I'm modeling battles in 1:20 scale. That is, for every 20 participants in the actual battle there will be 1 15mm miniature. The battlefield, likewise undergoes a similar transformation. The formula that I've worked out is as follows.
A "true" 15mm miniature (that is, 15mm from foot to eye) is equivalent to 62 inches in height. (I'm assuming the average soldier was a bit on the short side by contemporary standards).
This means that a 15mm miniature is about 0.009525019 the height of the soldier it represents (62 inches = 1574.8 mm; 15mm/1574.8mm = 0.009525019).
The usefulness of these calculations is that they make it possible to accurately scale distances on the battlefield.
For example, let's say a 100 man battalion were to be deployed as a single rank in close order. In close order the interval between files would be about 15 inches (see this page for a discussion of open and close order). Assuming that a typical soldier was something like 18 inches across the shoulders (I'm assuming that they were on the slender side, too), then each soldier would occupy 33 inches of space, and the battalion would have a frontage of 3,300 inches, or 275 feet.
However, at 1:20 scale with 15mm miniatures this translates into 5 miniatures with a frontage of 1.57 inches (3,300 inches * .009525019 / 20). The picture below provides a visual demonstration, although this "battalion" has a frontage that is slightly too wide because the bases could not be pressed further together.
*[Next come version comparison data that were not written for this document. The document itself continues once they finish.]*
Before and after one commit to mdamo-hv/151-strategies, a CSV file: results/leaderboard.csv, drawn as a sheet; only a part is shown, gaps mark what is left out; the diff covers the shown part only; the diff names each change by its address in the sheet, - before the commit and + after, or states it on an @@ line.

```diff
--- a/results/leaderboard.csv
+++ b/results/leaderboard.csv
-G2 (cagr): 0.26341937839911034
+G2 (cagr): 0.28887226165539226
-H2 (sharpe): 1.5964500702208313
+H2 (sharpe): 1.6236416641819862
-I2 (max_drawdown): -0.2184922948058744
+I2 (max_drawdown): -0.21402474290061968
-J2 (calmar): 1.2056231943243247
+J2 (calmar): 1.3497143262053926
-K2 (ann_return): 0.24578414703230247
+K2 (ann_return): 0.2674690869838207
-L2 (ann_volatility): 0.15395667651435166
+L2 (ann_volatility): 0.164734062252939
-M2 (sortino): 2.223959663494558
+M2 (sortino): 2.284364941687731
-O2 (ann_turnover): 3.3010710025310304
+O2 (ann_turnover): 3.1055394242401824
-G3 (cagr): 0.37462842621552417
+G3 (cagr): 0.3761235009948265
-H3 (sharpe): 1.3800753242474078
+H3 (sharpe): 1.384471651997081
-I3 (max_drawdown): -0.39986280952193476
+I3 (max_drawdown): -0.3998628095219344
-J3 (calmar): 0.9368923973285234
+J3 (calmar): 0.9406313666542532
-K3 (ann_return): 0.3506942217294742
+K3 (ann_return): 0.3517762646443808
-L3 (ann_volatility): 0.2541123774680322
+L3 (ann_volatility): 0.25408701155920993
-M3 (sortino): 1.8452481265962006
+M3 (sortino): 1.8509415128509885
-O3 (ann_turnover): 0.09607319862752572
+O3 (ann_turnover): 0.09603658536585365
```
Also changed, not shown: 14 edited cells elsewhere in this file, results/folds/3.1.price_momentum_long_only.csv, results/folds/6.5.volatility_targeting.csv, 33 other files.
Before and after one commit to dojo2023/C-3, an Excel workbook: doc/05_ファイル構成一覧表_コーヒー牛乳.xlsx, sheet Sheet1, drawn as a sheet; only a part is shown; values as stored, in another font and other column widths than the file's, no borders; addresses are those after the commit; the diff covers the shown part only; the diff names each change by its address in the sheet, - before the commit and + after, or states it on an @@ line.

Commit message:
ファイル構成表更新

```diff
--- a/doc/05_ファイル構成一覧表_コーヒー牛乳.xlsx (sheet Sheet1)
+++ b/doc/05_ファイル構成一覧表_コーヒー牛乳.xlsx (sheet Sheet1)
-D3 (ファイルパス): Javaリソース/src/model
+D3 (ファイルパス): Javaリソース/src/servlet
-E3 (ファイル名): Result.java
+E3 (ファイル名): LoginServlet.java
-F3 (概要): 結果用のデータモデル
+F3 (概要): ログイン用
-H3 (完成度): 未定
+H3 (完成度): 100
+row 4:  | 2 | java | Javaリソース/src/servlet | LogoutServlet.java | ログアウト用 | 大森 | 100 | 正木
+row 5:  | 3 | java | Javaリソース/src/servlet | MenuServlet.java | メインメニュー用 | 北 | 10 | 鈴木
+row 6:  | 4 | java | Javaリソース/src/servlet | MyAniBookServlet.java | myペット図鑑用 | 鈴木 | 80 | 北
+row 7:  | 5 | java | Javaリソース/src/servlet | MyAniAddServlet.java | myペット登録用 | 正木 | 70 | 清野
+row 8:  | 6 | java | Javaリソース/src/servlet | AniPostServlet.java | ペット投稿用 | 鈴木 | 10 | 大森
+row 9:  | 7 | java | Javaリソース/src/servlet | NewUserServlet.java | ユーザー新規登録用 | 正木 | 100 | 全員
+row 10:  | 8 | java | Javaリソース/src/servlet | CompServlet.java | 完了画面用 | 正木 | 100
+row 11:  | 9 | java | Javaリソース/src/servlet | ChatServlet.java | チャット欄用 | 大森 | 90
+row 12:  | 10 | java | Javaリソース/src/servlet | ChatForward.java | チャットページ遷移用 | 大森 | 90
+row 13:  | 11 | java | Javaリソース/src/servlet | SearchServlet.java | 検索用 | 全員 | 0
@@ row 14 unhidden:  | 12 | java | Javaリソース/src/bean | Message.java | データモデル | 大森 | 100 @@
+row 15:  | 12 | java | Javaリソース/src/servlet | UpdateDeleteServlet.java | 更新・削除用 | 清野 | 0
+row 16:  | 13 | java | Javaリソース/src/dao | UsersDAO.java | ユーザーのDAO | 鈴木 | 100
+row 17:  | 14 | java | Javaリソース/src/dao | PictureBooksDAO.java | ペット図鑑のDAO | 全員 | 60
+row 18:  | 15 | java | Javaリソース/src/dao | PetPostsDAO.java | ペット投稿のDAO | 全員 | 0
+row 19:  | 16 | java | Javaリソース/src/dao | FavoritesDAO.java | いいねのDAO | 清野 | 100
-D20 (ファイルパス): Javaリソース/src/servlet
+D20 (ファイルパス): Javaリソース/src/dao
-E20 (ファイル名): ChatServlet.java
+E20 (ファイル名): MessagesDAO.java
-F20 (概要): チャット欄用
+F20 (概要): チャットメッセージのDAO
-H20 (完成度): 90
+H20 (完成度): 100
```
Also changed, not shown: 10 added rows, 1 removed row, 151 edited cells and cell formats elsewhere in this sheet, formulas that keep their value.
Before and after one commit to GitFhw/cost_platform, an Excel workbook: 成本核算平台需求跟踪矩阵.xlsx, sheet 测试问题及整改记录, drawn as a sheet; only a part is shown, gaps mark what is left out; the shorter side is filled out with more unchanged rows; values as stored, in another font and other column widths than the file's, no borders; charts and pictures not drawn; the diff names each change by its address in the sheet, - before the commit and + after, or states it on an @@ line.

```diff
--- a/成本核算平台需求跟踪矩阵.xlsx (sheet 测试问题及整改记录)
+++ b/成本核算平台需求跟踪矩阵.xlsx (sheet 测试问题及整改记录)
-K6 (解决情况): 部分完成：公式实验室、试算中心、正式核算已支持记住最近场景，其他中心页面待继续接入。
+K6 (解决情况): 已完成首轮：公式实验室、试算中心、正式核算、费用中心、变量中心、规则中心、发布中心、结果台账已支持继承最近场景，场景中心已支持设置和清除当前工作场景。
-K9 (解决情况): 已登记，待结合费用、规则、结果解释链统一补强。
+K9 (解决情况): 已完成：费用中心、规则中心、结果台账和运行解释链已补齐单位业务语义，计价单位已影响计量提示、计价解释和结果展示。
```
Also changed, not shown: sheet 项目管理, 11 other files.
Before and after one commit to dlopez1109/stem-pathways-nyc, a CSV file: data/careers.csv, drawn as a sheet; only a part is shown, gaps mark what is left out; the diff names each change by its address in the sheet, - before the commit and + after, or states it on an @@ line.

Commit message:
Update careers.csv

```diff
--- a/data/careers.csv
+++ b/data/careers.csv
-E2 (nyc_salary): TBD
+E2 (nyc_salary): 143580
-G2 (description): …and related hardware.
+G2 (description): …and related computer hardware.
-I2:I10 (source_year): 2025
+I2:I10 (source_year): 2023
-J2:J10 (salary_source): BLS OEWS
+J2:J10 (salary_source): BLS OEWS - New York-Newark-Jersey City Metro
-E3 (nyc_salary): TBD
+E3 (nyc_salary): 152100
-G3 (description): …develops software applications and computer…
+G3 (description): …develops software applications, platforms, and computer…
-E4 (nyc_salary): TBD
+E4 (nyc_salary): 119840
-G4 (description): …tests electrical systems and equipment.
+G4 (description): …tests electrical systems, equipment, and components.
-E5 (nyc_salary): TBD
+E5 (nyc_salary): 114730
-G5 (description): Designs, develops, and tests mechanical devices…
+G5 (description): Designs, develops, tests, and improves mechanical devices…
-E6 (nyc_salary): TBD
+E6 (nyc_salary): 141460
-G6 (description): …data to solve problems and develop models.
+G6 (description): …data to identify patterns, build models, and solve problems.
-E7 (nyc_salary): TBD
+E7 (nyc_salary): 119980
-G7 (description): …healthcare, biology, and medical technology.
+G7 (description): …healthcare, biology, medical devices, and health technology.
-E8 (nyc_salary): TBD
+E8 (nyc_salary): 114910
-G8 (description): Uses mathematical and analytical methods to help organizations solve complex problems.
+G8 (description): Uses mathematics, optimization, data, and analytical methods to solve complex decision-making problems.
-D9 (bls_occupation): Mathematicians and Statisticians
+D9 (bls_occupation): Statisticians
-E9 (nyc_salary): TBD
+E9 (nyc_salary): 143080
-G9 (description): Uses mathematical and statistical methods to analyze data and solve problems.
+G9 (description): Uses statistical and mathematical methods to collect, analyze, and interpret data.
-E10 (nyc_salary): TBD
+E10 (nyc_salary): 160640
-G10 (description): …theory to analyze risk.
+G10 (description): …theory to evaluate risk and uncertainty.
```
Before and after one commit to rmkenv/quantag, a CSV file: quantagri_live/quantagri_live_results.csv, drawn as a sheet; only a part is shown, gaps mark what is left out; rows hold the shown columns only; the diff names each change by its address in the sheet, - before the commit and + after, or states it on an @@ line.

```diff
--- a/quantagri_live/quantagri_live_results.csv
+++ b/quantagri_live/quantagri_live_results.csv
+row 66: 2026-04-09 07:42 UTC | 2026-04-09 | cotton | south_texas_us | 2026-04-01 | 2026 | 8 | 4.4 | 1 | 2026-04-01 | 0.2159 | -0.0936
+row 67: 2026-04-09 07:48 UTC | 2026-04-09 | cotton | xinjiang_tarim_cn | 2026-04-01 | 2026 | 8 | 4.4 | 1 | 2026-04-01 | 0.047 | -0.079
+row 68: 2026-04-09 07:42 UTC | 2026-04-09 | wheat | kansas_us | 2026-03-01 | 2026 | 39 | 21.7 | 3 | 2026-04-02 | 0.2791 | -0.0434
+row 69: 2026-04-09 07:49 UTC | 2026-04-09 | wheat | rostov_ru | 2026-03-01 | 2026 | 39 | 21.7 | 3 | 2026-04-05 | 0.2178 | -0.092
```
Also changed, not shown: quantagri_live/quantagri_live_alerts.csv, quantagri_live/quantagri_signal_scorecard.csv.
If the same 100 man battalion were to be deployed as a single rank in open order, then the interval between files would be about 24 inches. Again, assuming that a typical soldier was something like 18 inches across the shoulders, each soldier would occupy 42 inches of space. The battalion, in turn, would have a frontage of 4,200 inches, or 350 feet. At 1:20 scale with 15mm miniatures this translates into 5 miniatures with a frontage of 2.00 inches. The picture below provides a visual demonstration.